START SOURCE MATERIAL

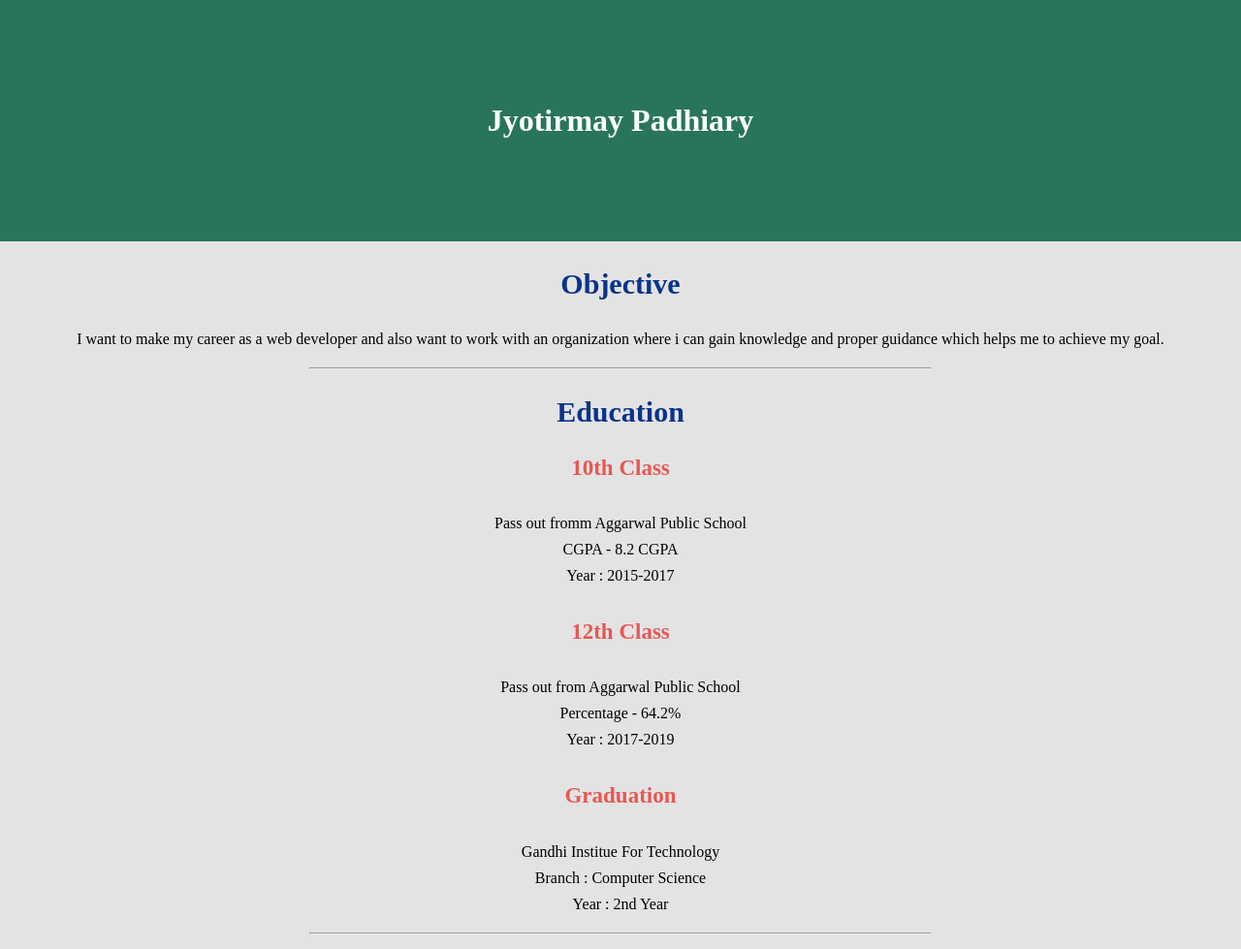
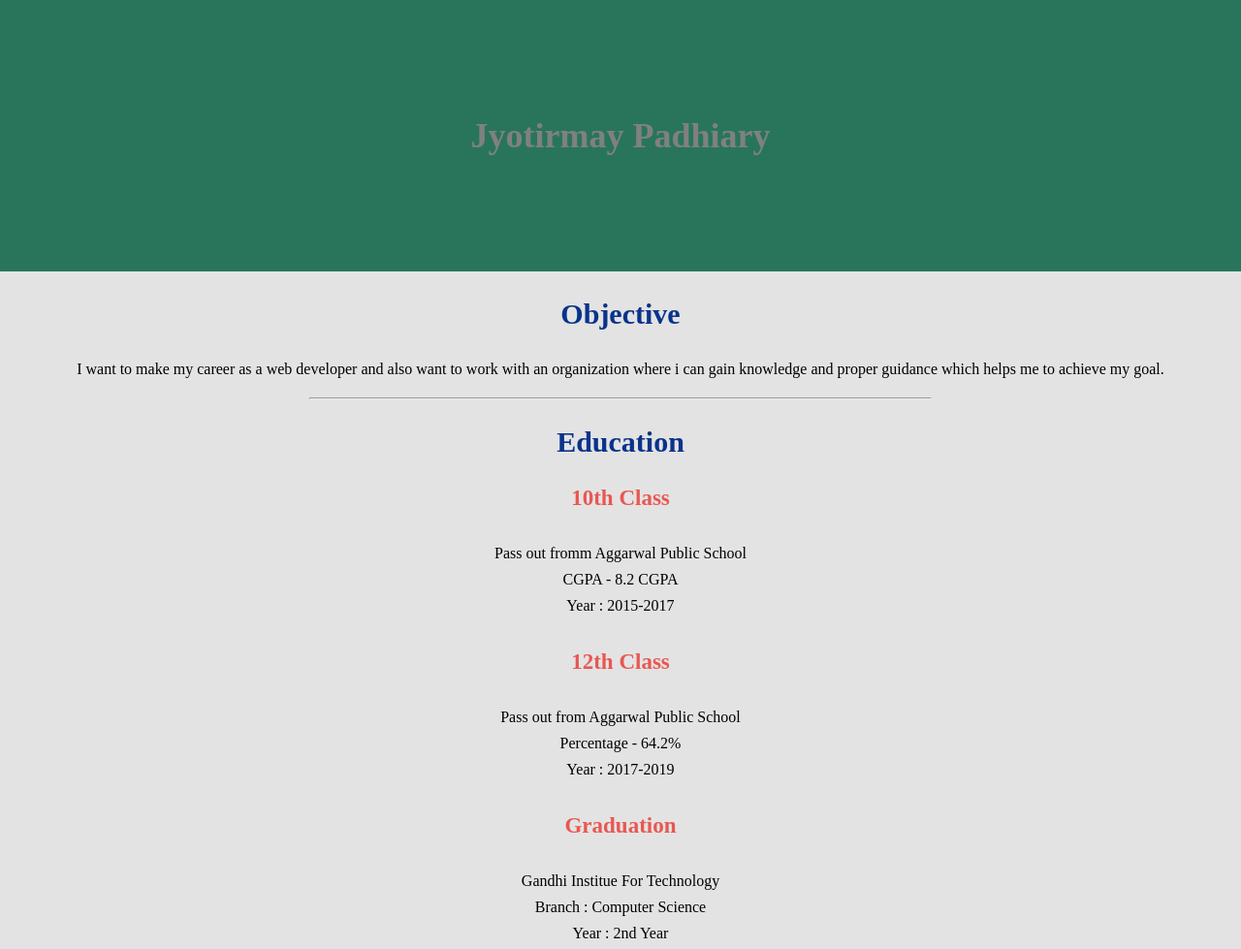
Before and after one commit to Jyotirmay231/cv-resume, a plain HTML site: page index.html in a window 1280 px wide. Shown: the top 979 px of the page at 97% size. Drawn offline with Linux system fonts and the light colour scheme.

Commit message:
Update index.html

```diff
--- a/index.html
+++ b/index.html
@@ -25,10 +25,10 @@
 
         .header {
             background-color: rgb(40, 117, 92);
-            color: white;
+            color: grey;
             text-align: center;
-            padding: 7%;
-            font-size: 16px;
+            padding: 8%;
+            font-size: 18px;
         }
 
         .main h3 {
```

END SOURCE MATERIAL

» **YOUR TASK**: Could the entries above be written out word for word, with no pictures?

» **SOLUTION FOR THIS EXERCISE**:
Before and after one commit to Jyotirmay231/cv-resume, a plain HTML site: page index.html in a window 1280 px wide. Shown: the top 979 px of the page at 97% size. Drawn offline with Linux system fonts and the light colour scheme.

Commit message:
Update index.html

```diff
--- a/index.html
+++ b/index.html
@@ -25,10 +25,10 @@
 
         .header {
             background-color: rgb(40, 117, 92);
-            color: white;
+            color: grey;
             text-align: center;
-            padding: 7%;
-            font-size: 16px;
+            padding: 8%;
+            font-size: 18px;
         }
 
         .main h3 {
```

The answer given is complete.